kill their dogs, and some people claim that wolves threaten their lives and
their children's safety.
Wolves killed 89 sheep in 2008,
and 384 sheep in 2009 - out of 2 million sheep let out in the wilderness to fend
for themselves. In comparison 100.000 sheep die each summer from other
reasons then wolves and other predators.
Wolves kill approximately 8 dogs
each year during the hunting season, when hunters let their dogs free in the
woods, to chase down the animals they want to shoot. In comparison 700
dogs are injured and killed by cars each year, many of these hunting
One person was probably killed by a wolf in Norway - but that was
200 years ago. In comparison 31 persons were killed by other people in
Norway last year, and about 200 were killed by cars.
In spite of these
facts - about one fourth of the critical endangered, extremely shy wolves are
mercilessly chased down and killed this winter.
Norwegian law on the

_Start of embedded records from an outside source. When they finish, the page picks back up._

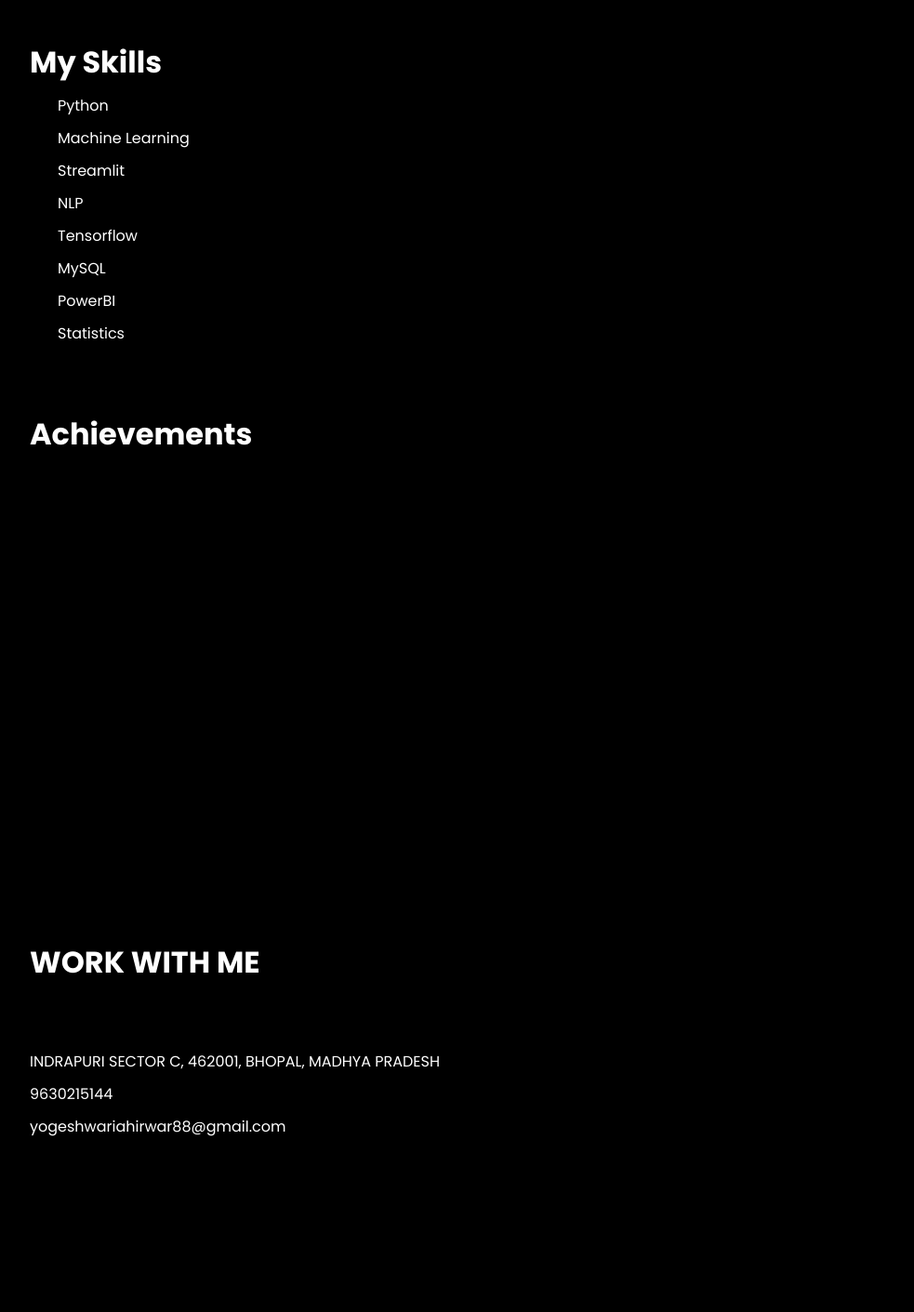
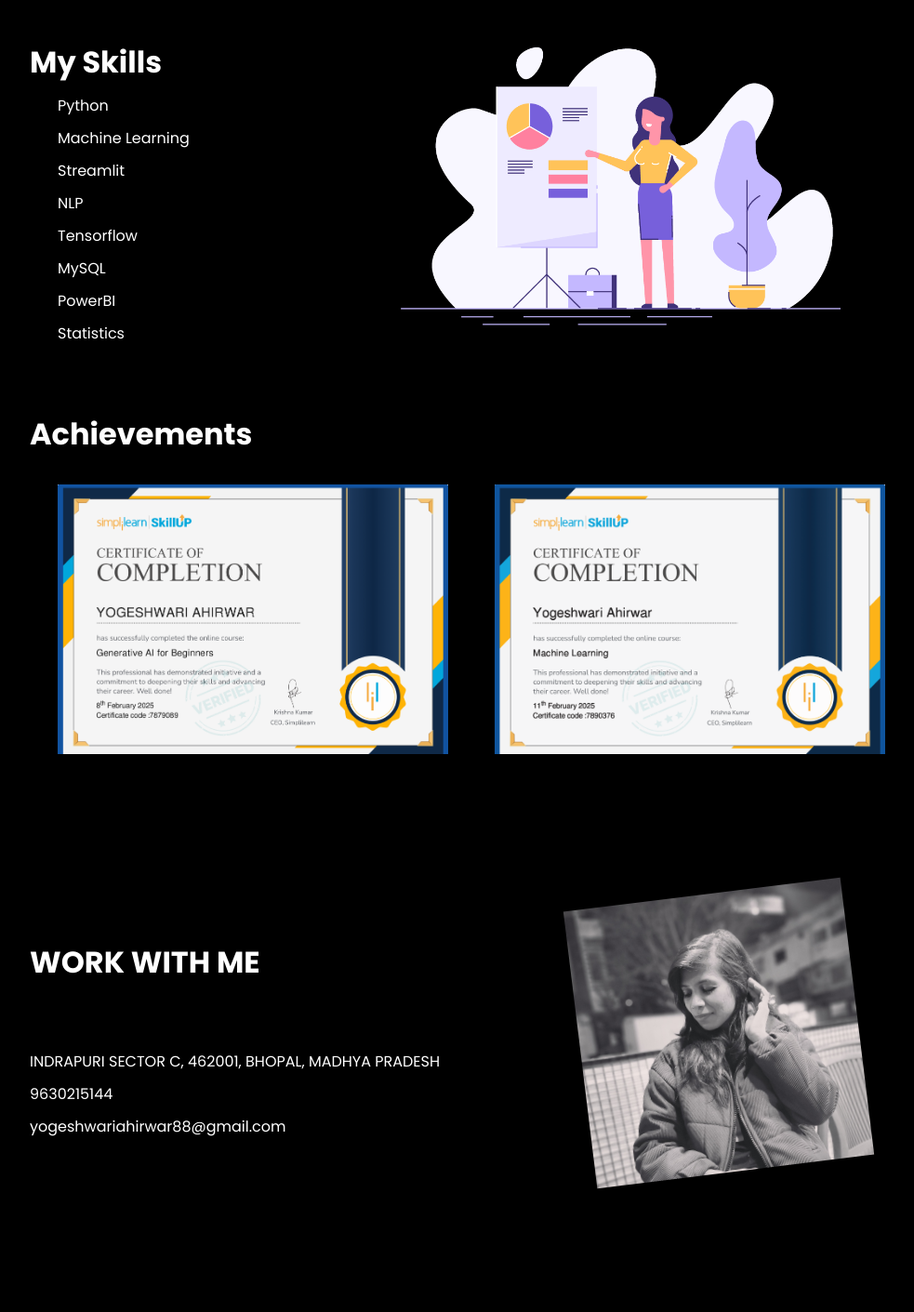
Before and after one commit to Yogeshwari24-coder/My_Portfolio, a plain HTML site: page index.html in a window 1280 px wide. Shown: the part 657-2068 px from the top of the page at 93% size, without its empty margins (38-1021 px from the left). Drawn offline with Linux system fonts and the light colour scheme.

Commit message:
Update style.css

```diff
--- a/style.css
+++ b/style.css
@@ -43,7 +43,7 @@ html {
     height: 350px;
     width: 500px;
     margin: 30px 0px 0px 0px;
-    background-image: url("Templates/img0.jpeg");
+    background-image: url("img0.jpeg");
     background-size: cover;
     background-color: white;
     box-shadow: inset 0 5px 10px rgba(0, 0, 0, 0.7);
@@ -68,7 +68,7 @@ html {
     height: 400px;
     width: 500px;
     margin: 260px 0px 0px 200px;
-    background-image: url("Templates/img1.webp");
+    background-image: url("img1.webp");
     background-size: cover;
 }
 .achievement_cont {
@@ -82,14 +82,14 @@ html {
 .certi1 {
     height: 290px;
     width: 420px;
-    background-image: url("Templates/img3.png");
+    background-image: url("img3.png");
     background-size: cover;
     margin: 30px 0px 0px 30px;
 }
 .certi2 {
     height: 290px;
     width: 420px;
-    background-image: url("Templates/img4.png");
+    background-image: url("img4.png");
     background-size: cover;
     margin: 30px 0px 0px 50px;
 }
@@ -111,7 +111,7 @@ html {
     height: 300px;
     width: 300px;
     margin: 50px 0px 0px 150px;
-    background-image: url("Templates/img5.jpeg");
+    background-image: url("img5.jpeg");
     background-size: cover;
     transform: rotate(-7deg);
 }
```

matter is not as weak as your bureaucracy chooses to interpret. It would be easy
to use the precautionary principle, firmly established in Norwegian law, to
overturn the current permits. Norwegian law specifies that such killing can only
proceed if it does not jeopardize the viability of the species.
wolves live to contribute to the future fitness and viability of the population.
As a top non-human predator, a much larger population is necessary to maintain
top-down regulation of healthy boreal and subarctic ecosystems, and all of their
species and ecological processes.
Norway – a huge oil producer, as well
as supporter of rainforest protections – likes to position itself as a global
Yet Norway's continued barbaric wolf slaughter shows your
government to be selective, naive and parochial regarding requirements for
global ecological sustainability.
Please overturn the permissions for
the pending massacre.
With grave concern,